• _Extracted information_:

- Opening Delimiter -

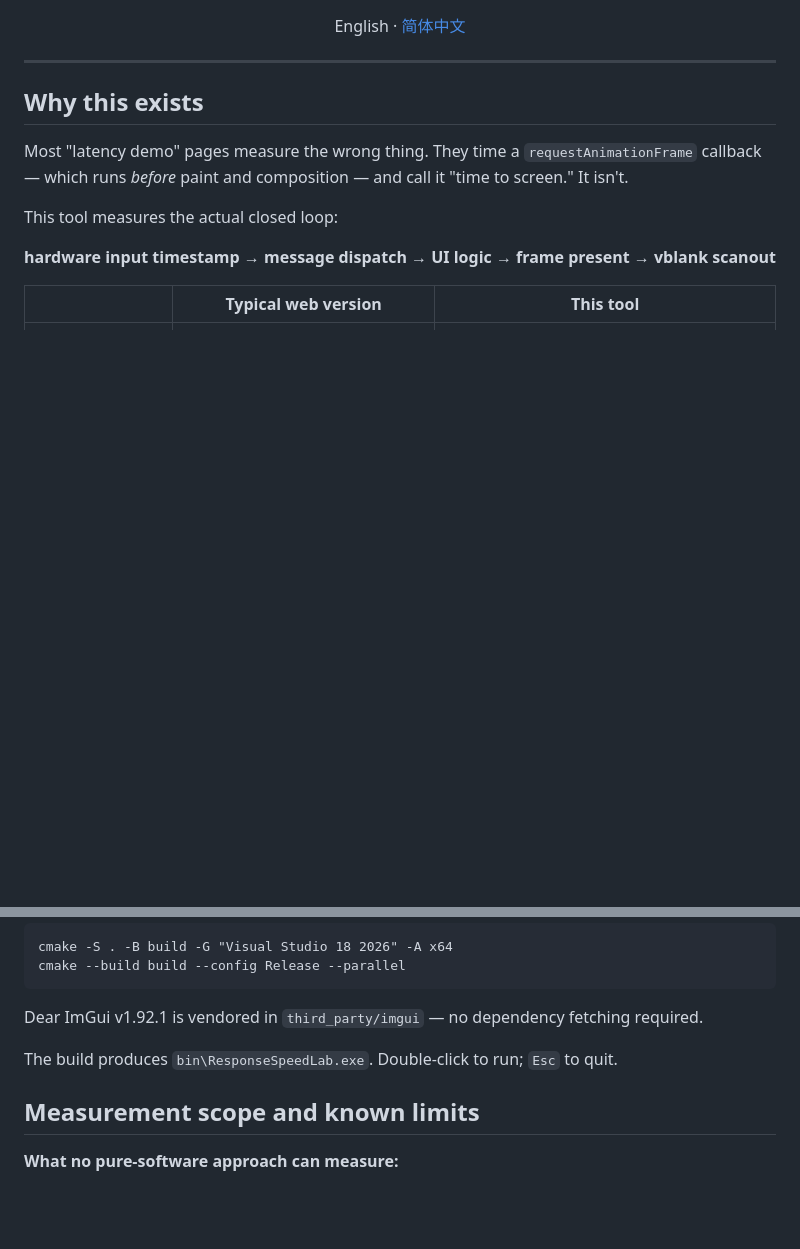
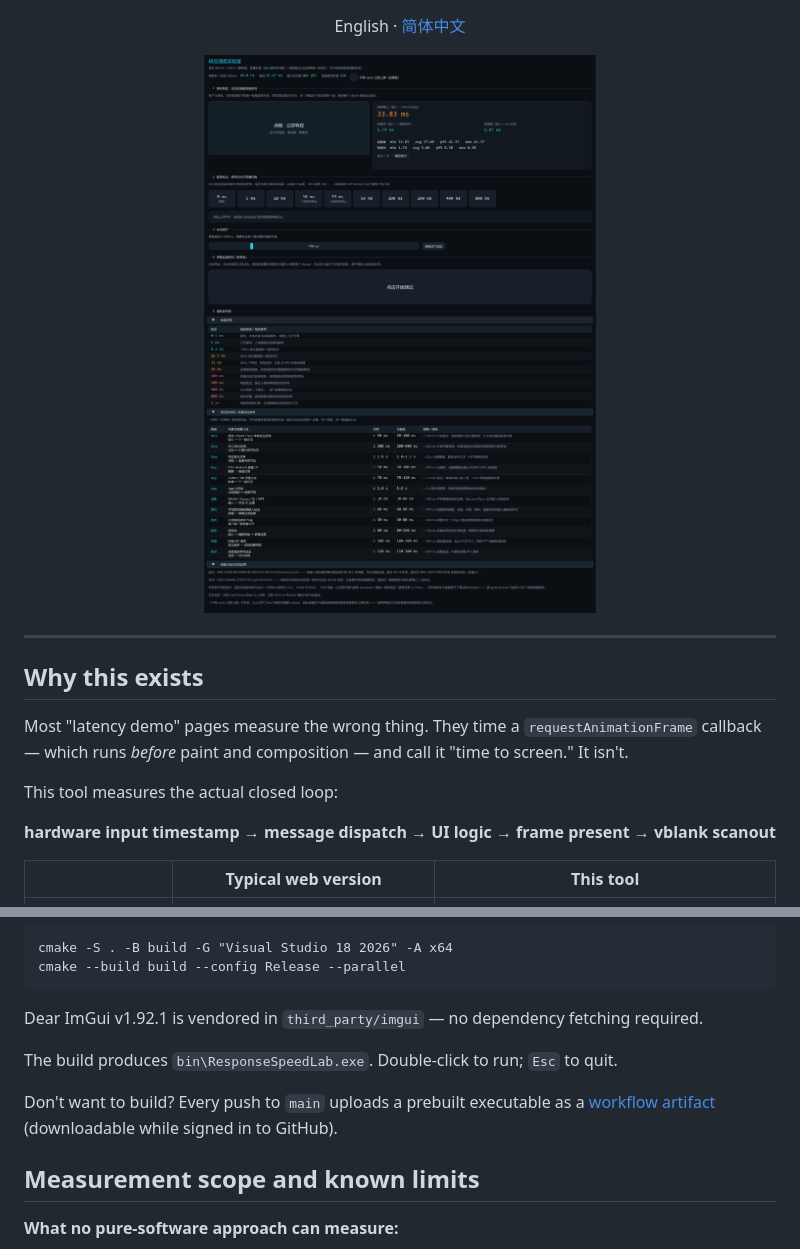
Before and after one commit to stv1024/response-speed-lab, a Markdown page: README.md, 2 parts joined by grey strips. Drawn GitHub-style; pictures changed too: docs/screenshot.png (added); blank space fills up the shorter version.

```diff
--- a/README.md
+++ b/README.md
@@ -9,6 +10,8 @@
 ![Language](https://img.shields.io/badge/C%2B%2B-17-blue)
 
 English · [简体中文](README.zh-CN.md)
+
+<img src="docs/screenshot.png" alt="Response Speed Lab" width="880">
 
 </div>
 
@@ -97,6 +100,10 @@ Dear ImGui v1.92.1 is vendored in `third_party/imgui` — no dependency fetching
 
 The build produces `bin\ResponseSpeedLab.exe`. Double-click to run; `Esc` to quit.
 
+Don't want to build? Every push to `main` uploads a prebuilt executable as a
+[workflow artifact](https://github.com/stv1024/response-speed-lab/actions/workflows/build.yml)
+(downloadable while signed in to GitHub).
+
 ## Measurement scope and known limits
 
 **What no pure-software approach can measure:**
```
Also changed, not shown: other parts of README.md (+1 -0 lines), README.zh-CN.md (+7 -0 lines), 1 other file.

- Closing Delimiter -

• _To do_:
Everything in the data except the pictures must be retyped exactly.

• _Answer to this problem_:
Before and after one commit to stv1024/response-speed-lab, a Markdown page: README.md, 2 parts joined by grey strips. Drawn GitHub-style; pictures changed too: docs/screenshot.png (added); blank space fills up the shorter version.

```diff
--- a/README.md
+++ b/README.md
@@ -9,6 +10,8 @@
 ![Language](https://img.shields.io/badge/C%2B%2B-17-blue)
 
 English · [简体中文](README.zh-CN.md)
+
+<img src="docs/screenshot.png" alt="Response Speed Lab" width="880">
 
 </div>
 
@@ -97,6 +100,10 @@ Dear ImGui v1.92.1 is vendored in `third_party/imgui` — no dependency fetching
 
 The build produces `bin\ResponseSpeedLab.exe`. Double-click to run; `Esc` to quit.
 
+Don't want to build? Every push to `main` uploads a prebuilt executable as a
+[workflow artifact](https://github.com/stv1024/response-speed-lab/actions/workflows/build.yml)
+(downloadable while signed in to GitHub).
+
 ## Measurement scope and known limits
 
 **What no pure-software approach can measure:**
```
Also changed, not shown: other parts of README.md (+1 -0 lines), README.zh-CN.md (+7 -0 lines), 1 other file.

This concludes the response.